One in five U.S. children are eligible to participate in federal income, food, and housing support programs. These programs reduce the prevalence and intensity of poverty, but their combined effects on nutrition and health are not well understood, and participation is not maximized. The proposed research examines the incremental and combined impact of participation in two programs, SNAP and housing assistance, by applying novel quasi-experimental methods to two national datasets. We will conduct interviews with state agency and elected officials to understand challenges and opportunities for states to make access to multiple programs simpler for children and their families.This project has the following specific aims: (1) determine the incremental and combined effects of participation in SNAP and housing assistance on child and parent/caregiver diet quality, metabolic health and adiposity, and mental health; (2) determine the incremental and combined effects of participation in SNAP and housing assistance on household food purchase quality, food security, and financial security; and (3)understand state agency and elected official perspectives on key barriers to streamlining the enrollment and recertification process to make benefit attainment easier for eligible households.

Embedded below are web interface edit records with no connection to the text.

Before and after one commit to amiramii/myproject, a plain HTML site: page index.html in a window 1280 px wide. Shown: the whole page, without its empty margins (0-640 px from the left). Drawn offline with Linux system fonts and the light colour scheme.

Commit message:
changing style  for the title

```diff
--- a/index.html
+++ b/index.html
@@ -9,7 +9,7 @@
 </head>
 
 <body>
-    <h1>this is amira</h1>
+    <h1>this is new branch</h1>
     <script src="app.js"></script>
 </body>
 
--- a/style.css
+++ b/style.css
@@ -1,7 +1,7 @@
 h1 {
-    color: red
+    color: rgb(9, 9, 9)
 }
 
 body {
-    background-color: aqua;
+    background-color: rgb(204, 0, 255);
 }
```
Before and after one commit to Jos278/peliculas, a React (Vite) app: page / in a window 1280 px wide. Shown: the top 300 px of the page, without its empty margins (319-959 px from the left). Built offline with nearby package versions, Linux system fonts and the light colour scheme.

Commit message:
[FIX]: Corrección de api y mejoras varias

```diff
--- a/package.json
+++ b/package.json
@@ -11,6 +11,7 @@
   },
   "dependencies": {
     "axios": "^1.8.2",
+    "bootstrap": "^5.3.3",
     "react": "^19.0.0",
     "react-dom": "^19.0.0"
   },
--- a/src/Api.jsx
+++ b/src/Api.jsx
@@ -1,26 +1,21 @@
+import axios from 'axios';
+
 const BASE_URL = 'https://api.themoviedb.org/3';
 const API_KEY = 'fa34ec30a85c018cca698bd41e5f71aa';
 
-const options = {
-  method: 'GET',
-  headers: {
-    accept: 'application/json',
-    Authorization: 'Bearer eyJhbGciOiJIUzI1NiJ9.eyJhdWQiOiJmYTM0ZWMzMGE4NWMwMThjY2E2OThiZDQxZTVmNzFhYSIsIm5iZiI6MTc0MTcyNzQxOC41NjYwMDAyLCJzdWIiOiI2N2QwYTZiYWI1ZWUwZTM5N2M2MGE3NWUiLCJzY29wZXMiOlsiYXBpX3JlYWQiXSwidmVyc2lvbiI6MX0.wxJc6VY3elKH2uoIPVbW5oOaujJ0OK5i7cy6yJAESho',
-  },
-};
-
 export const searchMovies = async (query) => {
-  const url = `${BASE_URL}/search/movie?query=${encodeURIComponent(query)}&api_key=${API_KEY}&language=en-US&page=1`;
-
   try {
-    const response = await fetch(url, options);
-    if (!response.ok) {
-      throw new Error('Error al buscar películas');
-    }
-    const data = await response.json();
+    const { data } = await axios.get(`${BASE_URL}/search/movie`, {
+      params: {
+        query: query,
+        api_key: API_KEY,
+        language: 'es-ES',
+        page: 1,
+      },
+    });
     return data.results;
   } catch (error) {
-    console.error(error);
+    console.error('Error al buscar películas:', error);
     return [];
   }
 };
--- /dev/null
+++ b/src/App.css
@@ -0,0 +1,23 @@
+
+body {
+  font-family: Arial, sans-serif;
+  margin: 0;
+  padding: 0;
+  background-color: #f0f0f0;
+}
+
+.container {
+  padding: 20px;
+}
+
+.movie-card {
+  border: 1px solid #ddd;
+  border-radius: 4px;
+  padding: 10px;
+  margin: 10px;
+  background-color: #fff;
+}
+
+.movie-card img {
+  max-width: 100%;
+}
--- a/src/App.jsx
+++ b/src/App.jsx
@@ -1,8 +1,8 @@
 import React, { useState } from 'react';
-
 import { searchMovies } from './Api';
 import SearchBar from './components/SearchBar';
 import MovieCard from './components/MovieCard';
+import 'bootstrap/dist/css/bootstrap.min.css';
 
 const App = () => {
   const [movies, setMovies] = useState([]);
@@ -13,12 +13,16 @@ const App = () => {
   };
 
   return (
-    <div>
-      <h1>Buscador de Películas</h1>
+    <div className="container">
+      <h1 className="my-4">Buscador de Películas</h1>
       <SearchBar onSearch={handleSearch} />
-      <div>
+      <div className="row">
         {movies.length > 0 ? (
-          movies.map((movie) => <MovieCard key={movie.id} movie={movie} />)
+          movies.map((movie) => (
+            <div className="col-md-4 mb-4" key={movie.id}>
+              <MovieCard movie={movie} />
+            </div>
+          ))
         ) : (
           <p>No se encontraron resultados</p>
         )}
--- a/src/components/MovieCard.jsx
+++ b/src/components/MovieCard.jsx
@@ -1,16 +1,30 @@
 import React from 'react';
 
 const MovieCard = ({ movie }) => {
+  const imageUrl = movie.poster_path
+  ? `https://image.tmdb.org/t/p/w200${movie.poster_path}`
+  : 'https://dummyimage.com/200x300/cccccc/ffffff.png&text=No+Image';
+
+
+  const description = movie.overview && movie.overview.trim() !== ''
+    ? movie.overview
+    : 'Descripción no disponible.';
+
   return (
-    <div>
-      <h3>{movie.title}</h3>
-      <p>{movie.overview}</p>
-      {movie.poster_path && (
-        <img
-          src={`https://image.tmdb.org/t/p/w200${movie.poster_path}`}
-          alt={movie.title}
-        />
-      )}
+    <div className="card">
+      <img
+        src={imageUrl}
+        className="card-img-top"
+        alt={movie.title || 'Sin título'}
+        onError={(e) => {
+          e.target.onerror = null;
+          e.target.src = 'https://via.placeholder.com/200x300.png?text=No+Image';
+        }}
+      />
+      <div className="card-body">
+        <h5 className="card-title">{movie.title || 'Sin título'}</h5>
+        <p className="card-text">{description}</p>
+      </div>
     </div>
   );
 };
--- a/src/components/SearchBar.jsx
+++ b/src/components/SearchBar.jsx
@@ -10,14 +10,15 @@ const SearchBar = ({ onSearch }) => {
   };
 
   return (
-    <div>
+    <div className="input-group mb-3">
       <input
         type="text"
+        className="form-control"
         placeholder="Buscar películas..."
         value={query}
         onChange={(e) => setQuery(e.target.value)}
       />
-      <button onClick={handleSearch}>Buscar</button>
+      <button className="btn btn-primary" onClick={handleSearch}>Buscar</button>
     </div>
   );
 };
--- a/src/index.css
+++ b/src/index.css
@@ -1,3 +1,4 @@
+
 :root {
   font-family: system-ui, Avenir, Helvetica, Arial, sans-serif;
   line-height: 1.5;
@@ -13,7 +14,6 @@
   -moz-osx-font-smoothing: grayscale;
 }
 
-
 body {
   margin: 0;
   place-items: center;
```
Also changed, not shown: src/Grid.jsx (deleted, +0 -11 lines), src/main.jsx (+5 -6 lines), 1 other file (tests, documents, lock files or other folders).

Studying the Impact on Children’s Nutrition and Health of Participation in, and How to Increase Access to, Multiple Safety-Net Programs
Special Issue on School Nutrition and Meal Cost Study-I: Findings Related to Improving Diet Quality, Weight, and Disparities in U.S. Children
School meals are important contributors to the healthy diets of our nation’s children, especially those in food insecure households, according to new papers published in a special issue of the journal Nutrients. The papers address urgent policy challenges related to food security, childhood obesity, sugar consumption, and racial and ethnic … More
In the next year, an estimated 1 in 4 children will experience food insecurity (up from 1 in 6, pre-pandemic), disproportionately impacting children in low-income households and racial/ethnic minorities. To mediate loss of school meals during closures and reduce COVID-19 exposure, Congress authorized the USDA to permit local education authorities … More
Food insecurity among households with children under 18 has increased dramatically during the COVID pandemic; from 15% in 2018 to 28% in June 2020. Governments and school districts have rapidly adopted policies to help children facing food insecurity as a result of the pandemic. Two leading policies include the Pandemic-Electronic … More